Russian social network vKontakte removing copyrighted music tracks


Vkontakte_02aBig things are afoot in Russia, where social network vKontakte appears to have started deleting a range of copyrighted tracks uploaded by its users, in response to requests by rightsholders.

Several reports on local news sites (for example here, here and here) note that songs by artists including Lana Del Rey, Justin Bieber, the Rolling Stones, Shakira and Adele are being “removed from public access due to the treatment of owner” (in Google Translate’s words).

This is a big deal, because vKontakte has long been a copyright villain in the eyes of the music industry thanks to the proliferation of user-uploaded tracks on its service.

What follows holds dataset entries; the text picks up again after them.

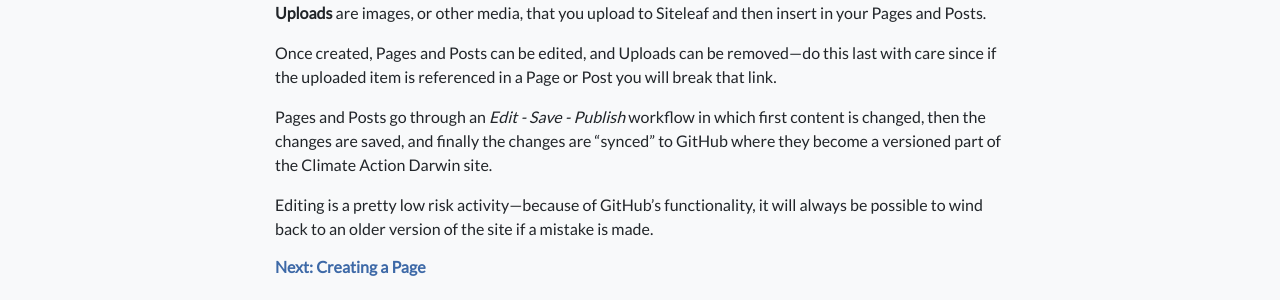
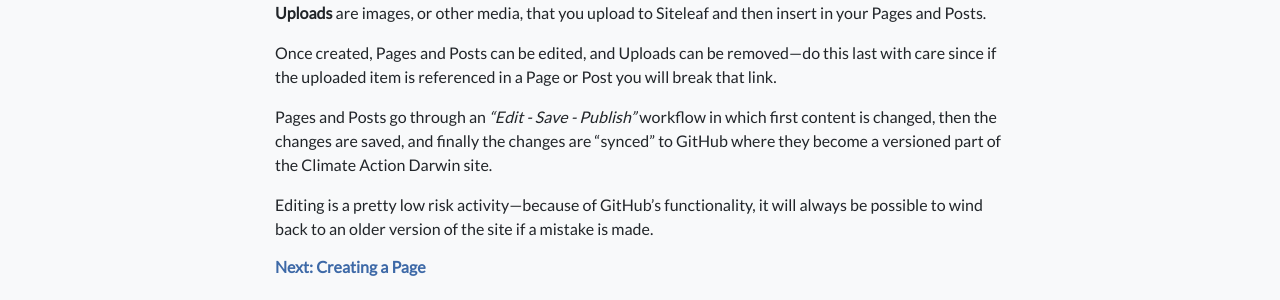
Before and after one commit to superdivest/superdivest.github.io, a Jekyll site: the page built from the-siteleaf-interface.markdown, in a window 1280 px wide and 900 px high, scrolled down 526 px. Shown: the part 153-453 px from the top of the window. Built offline with Jekyll 4.4.1, drawn with Linux system fonts in a browser that asks for light colours; nearby versions of some CDN libraries.

```diff
--- a/the-siteleaf-interface.markdown
+++ b/the-siteleaf-interface.markdown
@@ -20,7 +20,7 @@ On the Siteleaf site home page, you will see all the site resources with which y
 
 Once created, Pages and Posts can be edited, and Uploads can be removed—do this last with care since if the uploaded item is referenced in a Page or Post you will break that link.
 
-Pages and Posts go through an *Edit - Save - Publish* workflow in which first content is changed, then the changes are saved, and finally the changes are "synced" to GitHub where they become a versioned part of the Climate Action Darwin site.
+Pages and Posts go through an *"Edit - Save - Publish"* workflow in which first content is changed, then the changes are saved, and finally the changes are "synced" to GitHub where they become a versioned part of the Climate Action Darwin site.
 
 Editing is a pretty low risk activity—because of GitHub's functionality, it will always be possible to wind back to an older version of the site if a mistake is made.
 
```
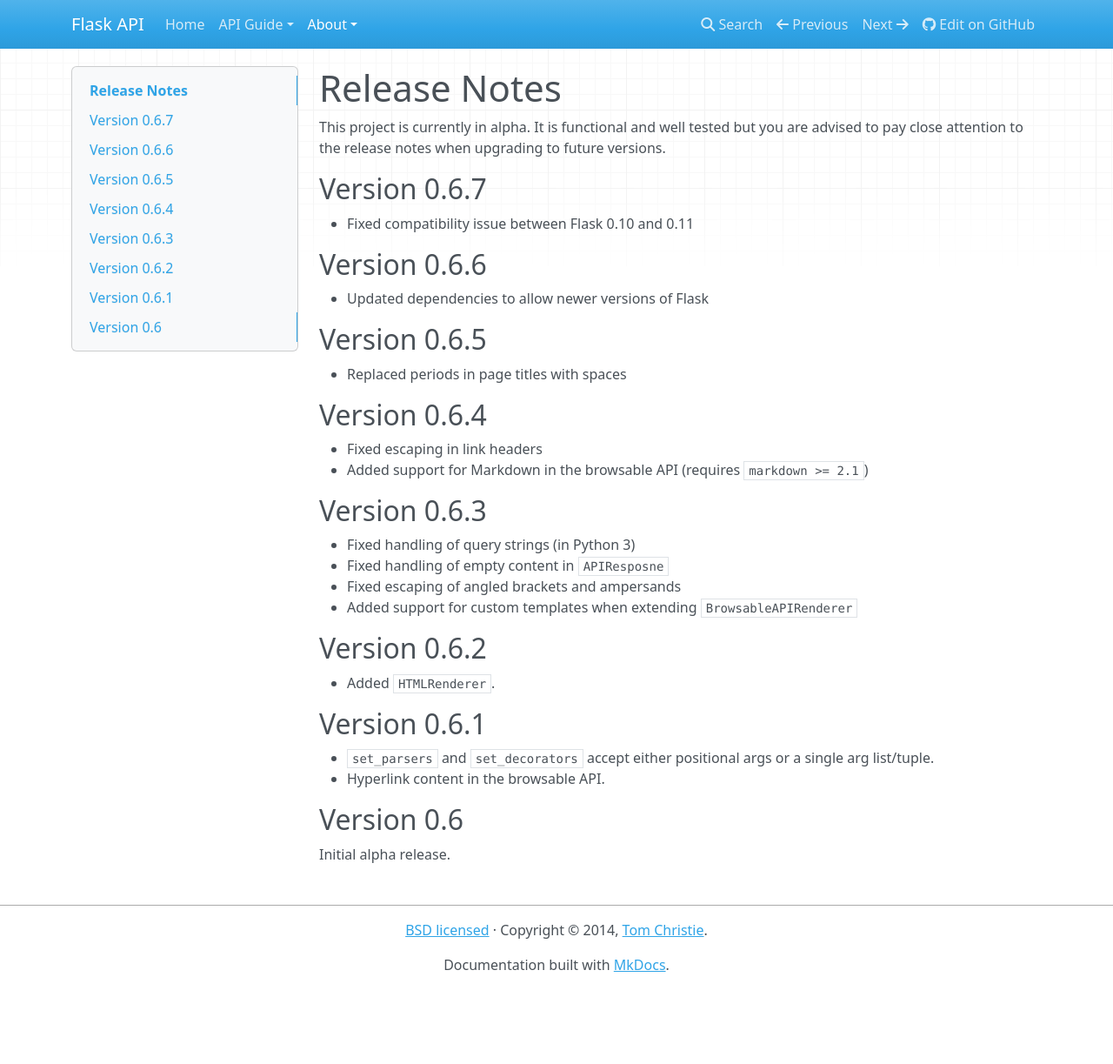
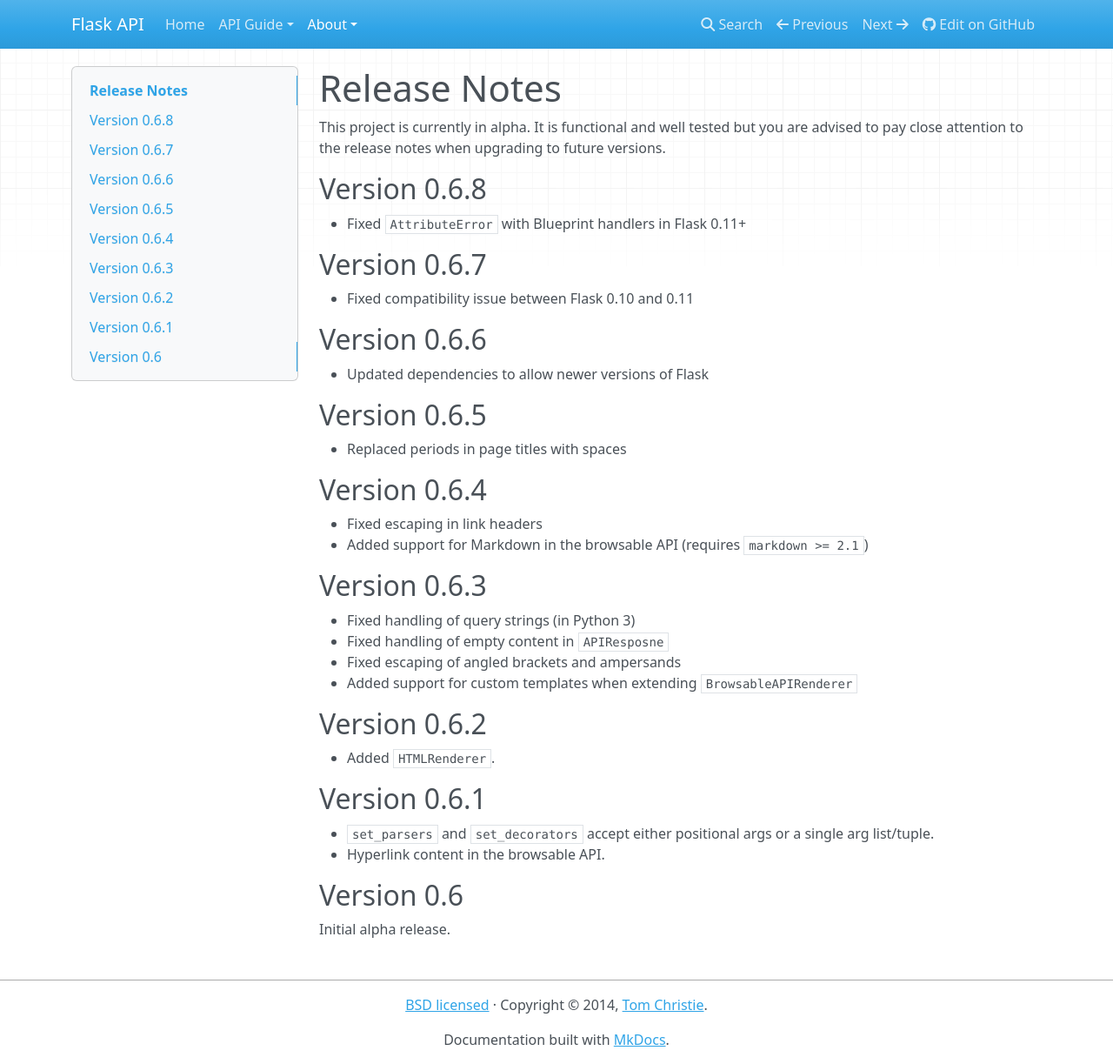
Before and after one commit to flask-api/flask-api, an MkDocs documentation site: the page built from docs/about/release-notes.md, in a window 1280 px wide and 1223 px high. Shown: the whole window at 87% size. Built offline with MkDocs 1.6.1, drawn with Linux system fonts in a browser that asks for light colours; nearby versions of some CDN libraries; old or Windows-style settings are respelled for this version of MkDocs.

Commit message:
Bump version to 0.6.8

```diff
--- a/docs/about/release-notes.md
+++ b/docs/about/release-notes.md
@@ -1,6 +1,10 @@
 # Release Notes
 
 This project is currently in alpha.  It is functional and well tested but you are advised to pay close attention to the release notes when upgrading to future versions.
+
+## Version 0.6.8
+
+* Fixed `AttributeError` with Blueprint handlers in Flask 0.11+
 
 ## Version 0.6.7
 
--- a/flask_api/__init__.py
+++ b/flask_api/__init__.py
@@ -1,3 +1,3 @@
 from flask_api.app import FlaskAPI
 
-__version__ = '0.6.7'
+__version__ = '0.6.8'
```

Back in November 2011, the RIAA singled the site out for having features “specifically designed to enable members to upload music and video files, hundreds of thousands of which contain unlicensed copyright works”. vKontakte has also been found liable several times for copyright infringement by Russian courts.

“The company needs to take effective steps to address the persistent and large-scale infringement it is enabling to take place on its platform,” said IFPI boss Frances Moore last year in a statement claiming vKontakte accounted for 50% of pirated internet traffic in Russia, and hosted 77% of pirated files in the country.

Judging by the reports this week, vKontakte has started taking those steps. Pressure from labels is one reason: Music Ally’s sources pointed us to Universal Music in Russia, who directed us back to the IFPI, who declined to comment.

However, upcoming anti-piracy legislation is another spur, not least because it includes provisions to force ISPs to block entire websites if they do not respond to takedown requests within 72 hours.

In May, vKontakte was temporarily blocked by the state communications regulator Roskomnadzor, which although put down as a mistake and quickly reversed, was seen by some as a shot across vKontakte’s bows – as part of a wider issue around free speech on the social network, rather than just piracy.

We’ll be fascinated to see how vKontakte’s changes affect legal digital music services like iTunes, which launched in Russia last December, and Zvooq, which is rollout out features to help vKontakte users port their playlists and friends to its (licensed) service.

Written by: Stuart Dredge